#### WHAT THE TASK REQUIRES:
Pictures don't belong in the copy; print all the records exactly.

(Itemized modification records)
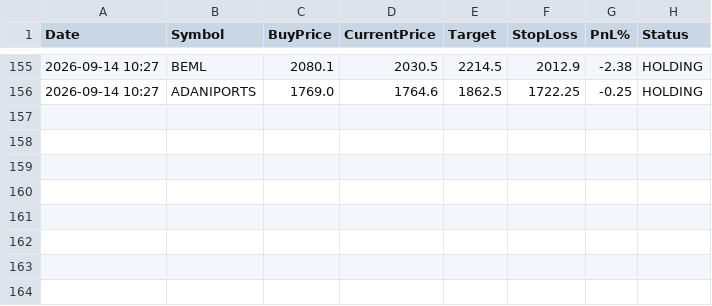
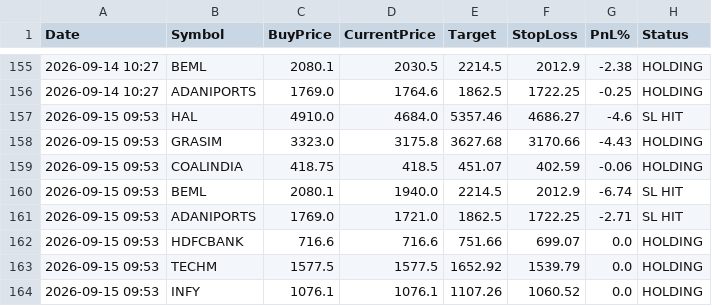
Before and after one commit to johnebe2020-trade/Nse-scanner, a CSV file: data/breakout5d_paper_log.csv, drawn as a sheet; only a part is shown, gaps mark what is left out; the diff names each change by its address in the sheet, - before the commit and + after, or states it on an @@ line.

```diff
--- a/data/breakout5d_paper_log.csv
+++ b/data/breakout5d_paper_log.csv
+row 157: 2026-09-15 09:53 | HAL | 4910.0 | 4684.0 | 5357.46 | 4686.27 | -4.6 | SL HIT
+row 158: 2026-09-15 09:53 | GRASIM | 3323.0 | 3175.8 | 3627.68 | 3170.66 | -4.43 | HOLDING
+row 159: 2026-09-15 09:53 | COALINDIA | 418.75 | 418.5 | 451.07 | 402.59 | -0.06 | HOLDING
+row 160: 2026-09-15 09:53 | BEML | 2080.1 | 1940.0 | 2214.5 | 2012.9 | -6.74 | SL HIT
+row 161: 2026-09-15 09:53 | ADANIPORTS | 1769.0 | 1721.0 | 1862.5 | 1722.25 | -2.71 | SL HIT
+row 162: 2026-09-15 09:53 | HDFCBANK | 716.6 | 716.6 | 751.66 | 699.07 | 0.0 | HOLDING
+row 163: 2026-09-15 09:53 | TECHM | 1577.5 | 1577.5 | 1652.92 | 1539.79 | 0.0 | HOLDING
+row 164: 2026-09-15 09:53 | INFY | 1076.1 | 1076.1 | 1107.26 | 1060.52 | 0.0 | HOLDING
```
Also changed, not shown: data/monthlylevels_full.csv, data/monthlylevels_paper_closed.csv, 13 other files.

#### EXERCISE RESULT:
Before and after one commit to johnebe2020-trade/Nse-scanner, a CSV file: data/breakout5d_paper_log.csv, drawn as a sheet; only a part is shown, gaps mark what is left out; the diff names each change by its address in the sheet, - before the commit and + after, or states it on an @@ line.

```diff
--- a/data/breakout5d_paper_log.csv
+++ b/data/breakout5d_paper_log.csv
+row 157: 2026-09-15 09:53 | HAL | 4910.0 | 4684.0 | 5357.46 | 4686.27 | -4.6 | SL HIT
+row 158: 2026-09-15 09:53 | GRASIM | 3323.0 | 3175.8 | 3627.68 | 3170.66 | -4.43 | HOLDING
+row 159: 2026-09-15 09:53 | COALINDIA | 418.75 | 418.5 | 451.07 | 402.59 | -0.06 | HOLDING
+row 160: 2026-09-15 09:53 | BEML | 2080.1 | 1940.0 | 2214.5 | 2012.9 | -6.74 | SL HIT
+row 161: 2026-09-15 09:53 | ADANIPORTS | 1769.0 | 1721.0 | 1862.5 | 1722.25 | -2.71 | SL HIT
+row 162: 2026-09-15 09:53 | HDFCBANK | 716.6 | 716.6 | 751.66 | 699.07 | 0.0 | HOLDING
+row 163: 2026-09-15 09:53 | TECHM | 1577.5 | 1577.5 | 1652.92 | 1539.79 | 0.0 | HOLDING
+row 164: 2026-09-15 09:53 | INFY | 1076.1 | 1076.1 | 1107.26 | 1060.52 | 0.0 | HOLDING
```
Also changed, not shown: data/monthlylevels_full.csv, data/monthlylevels_paper_closed.csv, 13 other files.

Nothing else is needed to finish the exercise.